Sometimes you find emerging technology in the strangest places. I went to Awakening The Maker Ethic in K-12 Students because it was the only talk in that slot that seemed interesting, because I have kids, and because we’ve pursued an unusual path for their education. In addition to amassing a long reading list on education and technology and education, I learned something interesting about open hardware, Arduino in particular. Arduino has been around for a while, but I’ve really only heard it mentioned in the context of communities that would be the logical extensions of the model rocketeers, the hams, and the heathkit crowd. During this talk I learned that Arduino has crossed over into communities that are focused more on craft and art. Arduino makes it possible for these people to make smart craft items. Some examples of such items are this “reverse geocache” wedding gift box, and a bicycling jacket with turn signal lights embedded in it.

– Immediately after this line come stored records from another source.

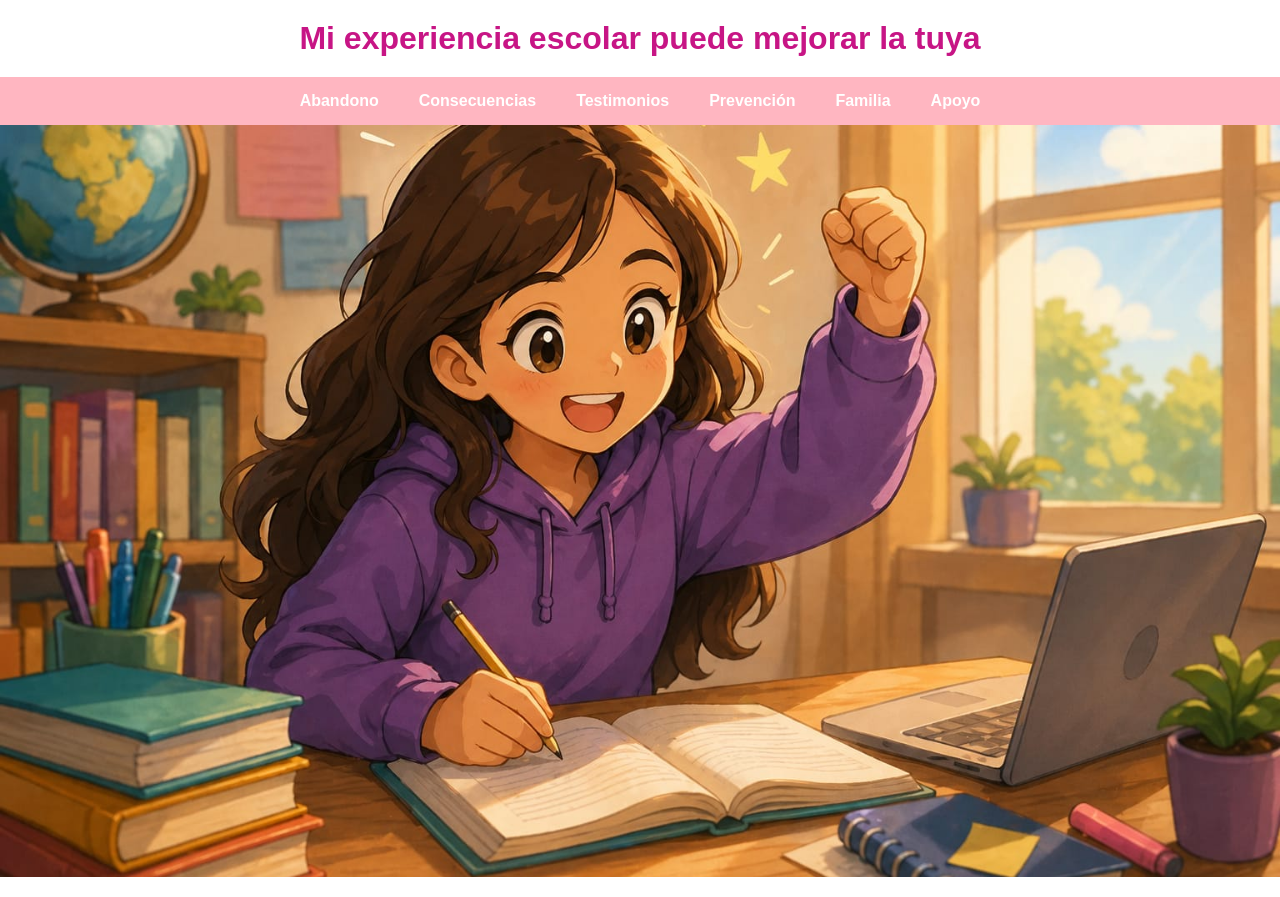
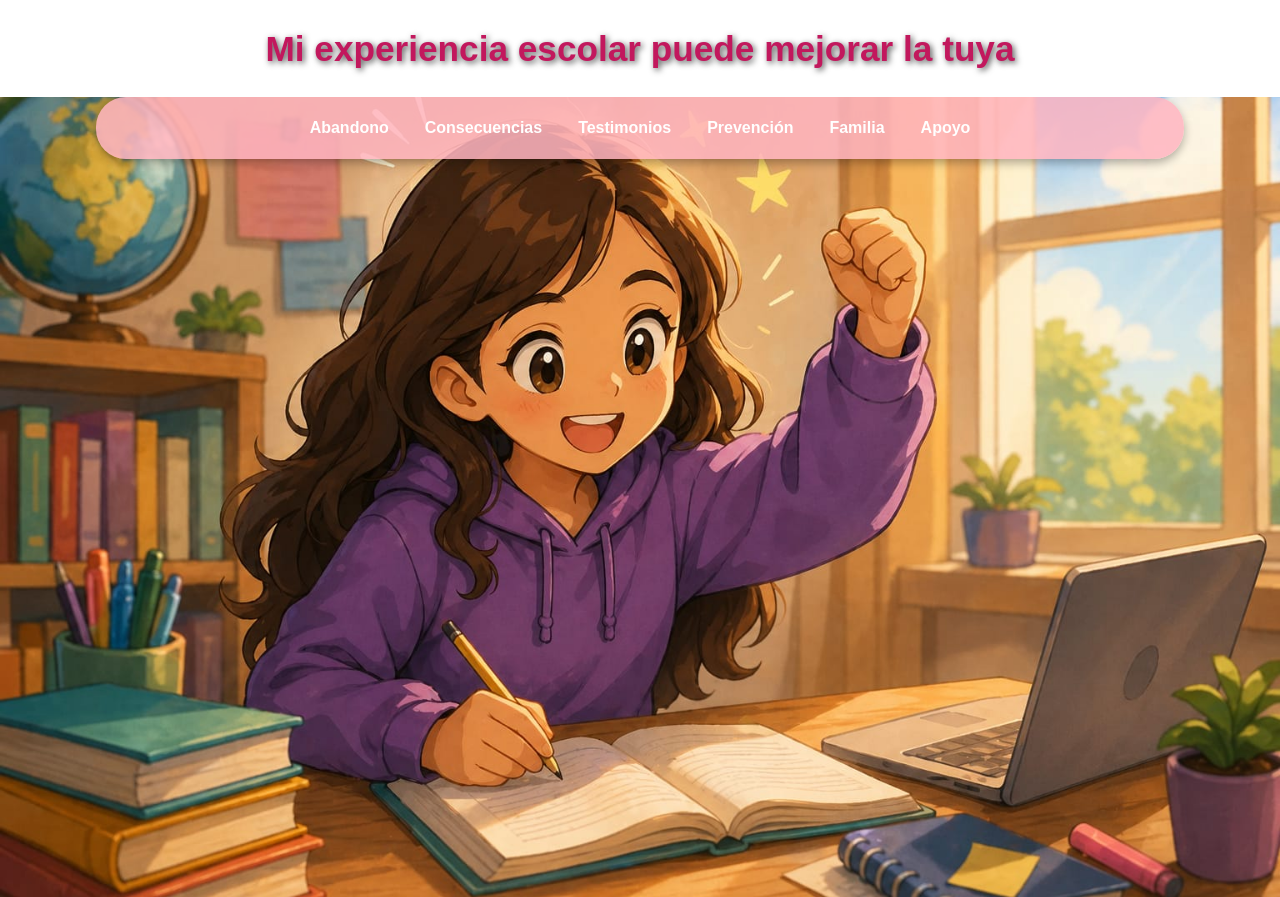
Before and after one commit to graciafrutis-jpg/Cecytem-mi-experiencia-escolar-puede-mejorar-la-tuya, a plain HTML site: page index.html in a window 1280 px wide. Drawn offline with Linux system fonts and the light colour scheme.

Commit message:
Add files via upload

```diff
--- a/index.html
+++ b/index.html
@@ -3,65 +3,73 @@
 <head>
     <meta charset="UTF-8">
     <title>Mi experiencia escolar puede mejorar la tuya</title>
-
     <style>
-body{
-    margin:0;
-    font-family:Arial;
+        body {
+            margin: 0;
+            font-family: Arial, sans-serif;
         }
 
-/* Título en franja blanca */
-header{
-    background:white;
-    padding:20px;
-    text-align:center;
+        header {
+            width: 100%;
+            background: white; /* Franja blanca arriba */
+            text-align: center;
+            padding: 5px 0; /* Menos espacio vertical */
+            color: #C2185D; /* Rosa fuerte */
+            font-size: 1.1em; /* Más pequeño */
+            z-index: 2;
+            text-shadow: 2px 2px 6px rgba(0,0,0,0.7);
         }
 
-h1{
-    color:#C71585;
-    margin:0;
+        .contenedor {
+            position: relative;
+            width: 100%;
+            height: 100vh;
+            overflow: hidden;
+            margin-top: 0; /* Sin margen extra arriba */
         }
 
-/* CONTENEDOR (ahora ocupa toda la pantalla) */
-.contenedor{
-    position:relative;
-    width:100%;   /* ocupa todo */
+        .banner {
+            width: 100%;
+            height: 100%;
+            object-fit: cover;
+            display: block;
         }
 
-/* Imagen portada */
-.banner{
-    width:100%;
-    height:100vh;
-    object-fit:cover;
-    display:block;
+        nav {
+            position: absolute;
+            top: 0; /* Pegado al inicio de la imagen */
+            left: 50%;
+            transform: translateX(-50%);
+            width: 85%;
+            background: rgba(255, 182, 193, 0.85);
+            border-radius: 30px;
+            padding: 10px 0;
+            box-shadow: 0 4px 10px rgba(0,0,0,0.3);
+            z-index: 2;
         }
 
-/* Menú encima de la imagen */
-nav{
-    position:absolute;
-    top:0;
-    width:100%;
-    background:#FFB6C1;
+        nav ul {
+            list-style: none;
+            display: flex;
+            justify-content: center;
+            margin: 0;
+            padding: 0;
+            flex-wrap: wrap;
         }
 
-nav ul{
-    list-style:none;
-    display:flex;
-    justify-content:center;
-    margin:0;
-    padding:0;
+        nav ul li a {
+            padding: 12px 18px;
+            display: block;
+            color: white;
+            text-decoration: none;
+            font-weight: bold;
+            border-radius: 20px;
+            transition: 0.3s;
         }
 
-nav ul li a{
-    padding:15px 20px;
-    display:block;
-    color:white;
-    text-decoration:none;
-    font-weight:bold;
-}
-
-nav ul li a:hover{
-    background:#FFE4E1;
+        nav ul li a:hover {
+            background: #ffe4e1;
+            color: #C71585;
         }
     </style>
 </head>
@@ -73,6 +81,7 @@ nav ul li a:hover{
     </header>
 
     <div class="contenedor">
+        <img src="PRINCIPAL.jpeg" class="banner" alt="Imagen principal">
 
         <nav>
             <ul>
@@ -84,9 +93,6 @@ nav ul li a:hover{
                 <li><a href="apoyo.html">Apoyo</a></li>
             </ul>
         </nav>
-
-    <img src="PRINCIPAL.jpeg" class="banner">
-
     </div>
 
 </body>
```
Lines whose indentation alone changed are shown as unchanged.
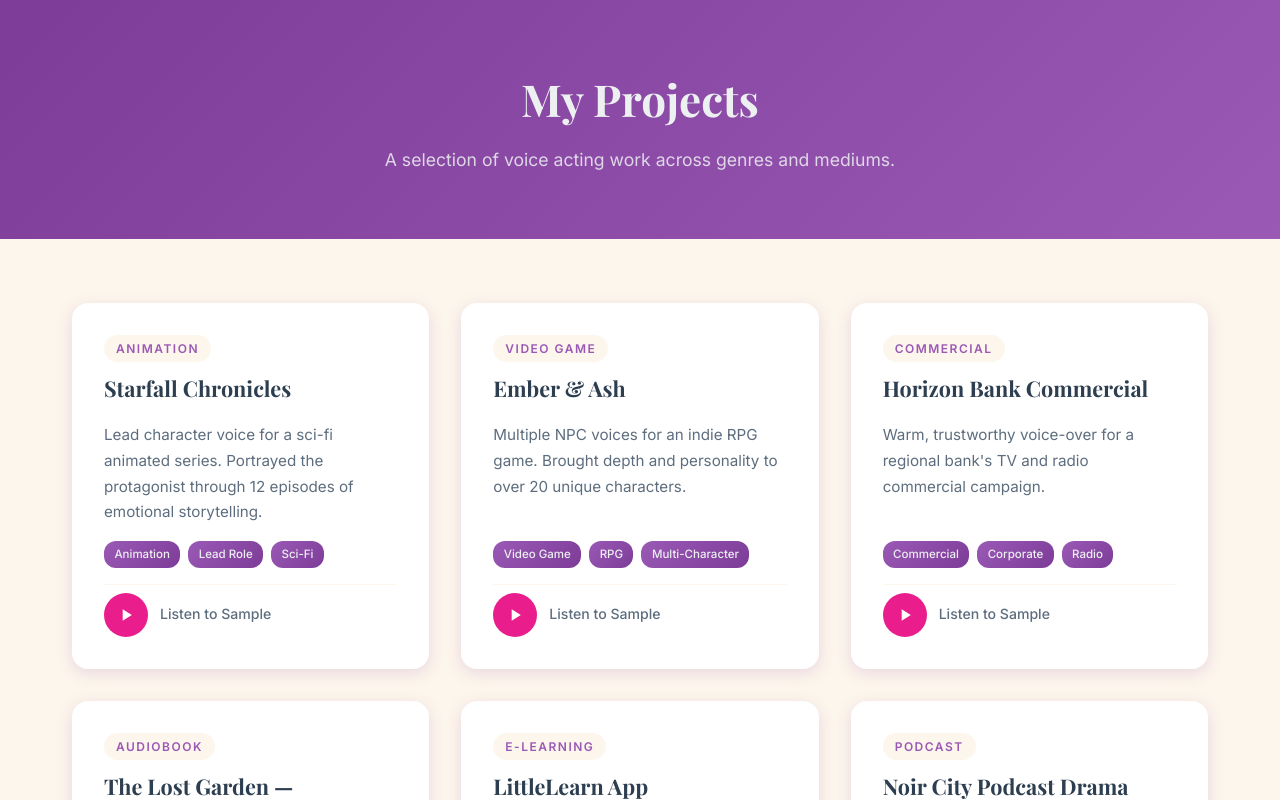
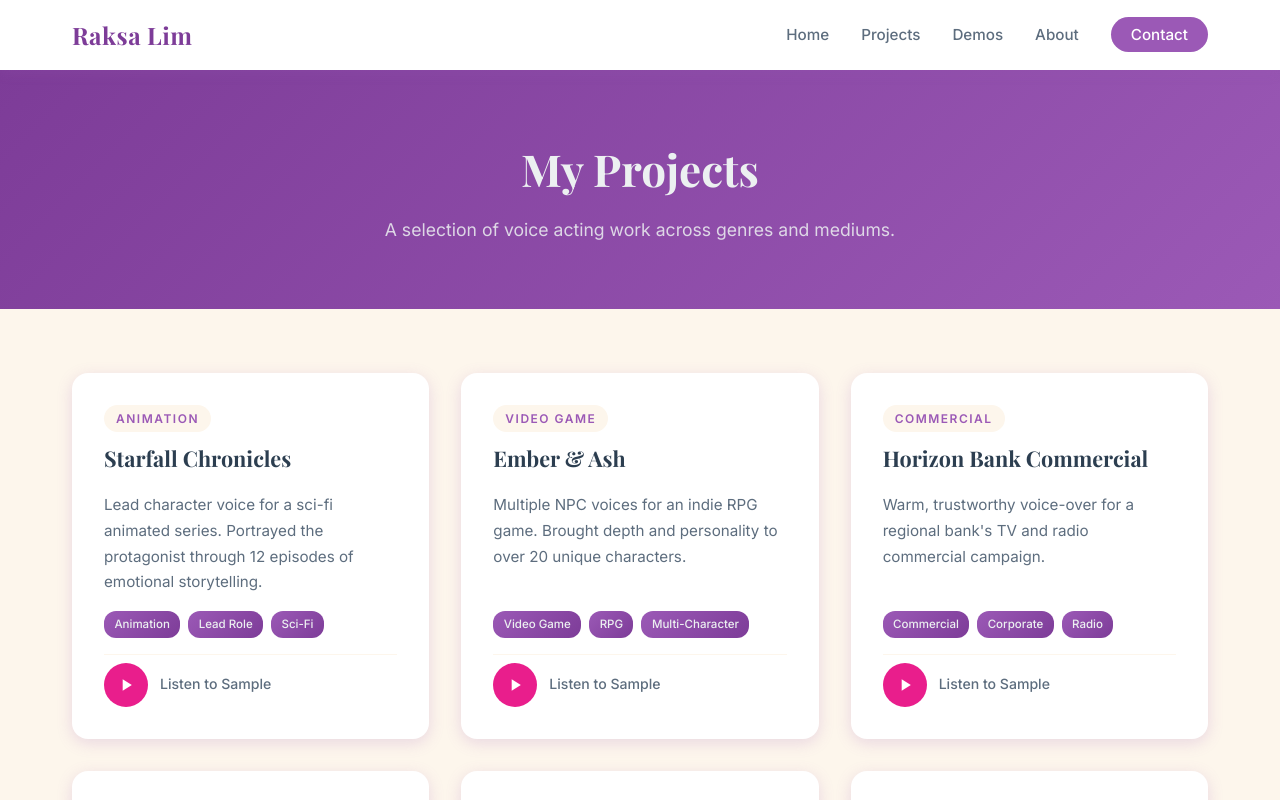
Before and after one commit to raksalim/voice-actor-website, a React (Vite) app: page /voice-actor-website/projects in a window 1280 px wide. Shown: the top 800 px of the page. Built offline with nearby package versions, Linux system fonts and the light colour scheme.

Commit message:
update. nav and footer paths

```diff
--- a/src/App.jsx
+++ b/src/App.jsx
@@ -1,4 +1,4 @@
-import { createBrowserRouter, RouterProvider } from 'react-router-dom';
+import { createBrowserRouter, Outlet, RouterProvider } from 'react-router-dom';
 import Navbar from './components/Navbar';
 import Footer from './components/Footer';
 import Home from './pages/Home';
@@ -8,29 +8,37 @@ import About from './pages/About';
 import Contact from './pages/Contact';
 import './App.css';
 
+function Layout() {
+	return (
+		<div className="app">
+			<Navbar />
+			<main className="main-content">
+				<Outlet />
+			</main>
+			<Footer />
+		</div>
+	);
+}
+
+function App() {
 	const router = createBrowserRouter(
 		[
-    { path: '/', element: <Home /> },
+			{
+				path: '/',
+				element: <Layout />,
+				children: [
+					{ index: true, element: <Home /> },
 					{ path: 'projects', element: <Projects /> },
 					{ path: 'demos', element: <Demos /> },
 					{ path: 'about', element: <About /> },
 					{ path: 'contact', element: <Contact /> },
 				],
+			},
+		],
 		{ basename: '/voice-actor-website' } // Matches repo name to avoid routing 404s
 	);
 
-function App() {
-  return (
-    <RouterProvider router={router}>
-      <div className="app">
-        <Navbar />
-        <main className="main-content">
-          {/* Routes are handled by RouterProvider */}
-        </main>
-        <Footer />
-      </div>
-    </RouterProvider>
-  );
+	return <RouterProvider router={router} />;
 }
 
 export default App;
--- a/src/components/Navbar.jsx
+++ b/src/components/Navbar.jsx
@@ -11,7 +11,7 @@ function Navbar() {
   return (
     <nav className="navbar">
       <div className="navbar-container">
-        <NavLink to="/" className="navbar-logo" onClick={closeMenu}>
+        <NavLink to="/voice-actor-website/" className="navbar-logo" onClick={closeMenu}>
           Raksa Lim
         </NavLink>
         <button className="hamburger" onClick={toggleMenu} aria-label="Toggle menu">
@@ -20,11 +20,11 @@ function Navbar() {
           <span className={`bar ${menuOpen ? 'open' : ''}`}></span>
         </button>
         <ul className={`nav-links ${menuOpen ? 'active' : ''}`}>
-          <li><NavLink to="/" onClick={closeMenu} className={({ isActive }) => isActive ? 'active' : ''}>Home</NavLink></li>
-          <li><NavLink to="projects" onClick={closeMenu} className={({ isActive }) => isActive ? 'active' : ''}>Projects</NavLink></li>
-          <li><NavLink to="demos" onClick={closeMenu} className={({ isActive }) => isActive ? 'active' : ''}>Demos</NavLink></li>
-          <li><NavLink to="about" onClick={closeMenu} className={({ isActive }) => isActive ? 'active' : ''}>About</NavLink></li>
-          <li><NavLink to="contact" onClick={closeMenu} className="nav-cta">Contact</NavLink></li>
+          <li><NavLink to="/voice-actor-website/" onClick={closeMenu} className={({ isActive }) => isActive ? 'active' : ''}>Home</NavLink></li>
+          <li><NavLink to="/voice-actor-website/projects" onClick={closeMenu} className={({ isActive }) => isActive ? 'active' : ''}>Projects</NavLink></li>
+          <li><NavLink to="/voice-actor-website/demos" onClick={closeMenu} className={({ isActive }) => isActive ? 'active' : ''}>Demos</NavLink></li>
+          <li><NavLink to="/voice-actor-website/about" onClick={closeMenu} className={({ isActive }) => isActive ? 'active' : ''}>About</NavLink></li>
+          <li><NavLink to="/voice-actor-website/contact" onClick={closeMenu} className="nav-cta">Contact</NavLink></li>
         </ul>
       </div>
     </nav>
```
Lines whose indentation alone changed are shown as unchanged.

I try not to comment on the hallway track, but there’s one conversation that i had which I think merits an mention. Earlier in the year, some mutual friends introduced me to David Eaves, who has been consulting with Mozilla to develop some metrics to help Mozilla improve the way that it manages its community. In April, David previewed some of his work in a blog post. At the ASF various individuals have done small experiments around community metrics, but as far as I can tell David’s work is defining the state of the art in this area. I would love to see the work that he has been doing duplicated in JIRA and Github. This is the kind of work that should be a talk at OSCON, and it’s a shame that we’ll have to wait until next year to hear that talk. In the meantime, read the post, get on the mailing list, and help bring open source community tools into the 21st century.
I’ve been coming to OSCON since 2003 (I did miss one year), and I always look forward to it. This year OSCON was tough for me. I had a very difficult time finding sessions to go to, especially in OSCON proper. Of the four sessions I found blog worthy, two were about open source, and I only ended up in two of them by accident – I almost went to nothing during those sessions. Ordinarily, that wouldn’t be a problem, because there’s always the hallway track. This year a lot of people that I normally expect to see at OSCON were not there. I did have a good hallway track, but not nearly as rich as normal. As an example, some of us went to celebrate Duncan Davidson’s birthday on Thursday night. In the past, there have been enough people to take over the Vault in Portland. This year, we only needed a single table. For me, that’s a serious impact because of the way that I approach the technology field. When I was a graduate student, my advisor lamented about a bygone era of DARPA funding in which you would go to DARPA and say, “I’m going to do X”. Sometimes you came back with X, but sometimes you came back with Y, but as along as Y was interesting there wouldn’t be a problem. During my era, DARPA apparently got much more serious about you doing what you said you would do. In that bygone era, DARPA funded people. In my era, they funded topics. Topics are important to me, but given the choice between topics and people, I will pick the people every time. I always tell people that the value of OSCON is that it’s the one place where you can get any substantial number of the open source communities together under one roof. I hope that keeps happening.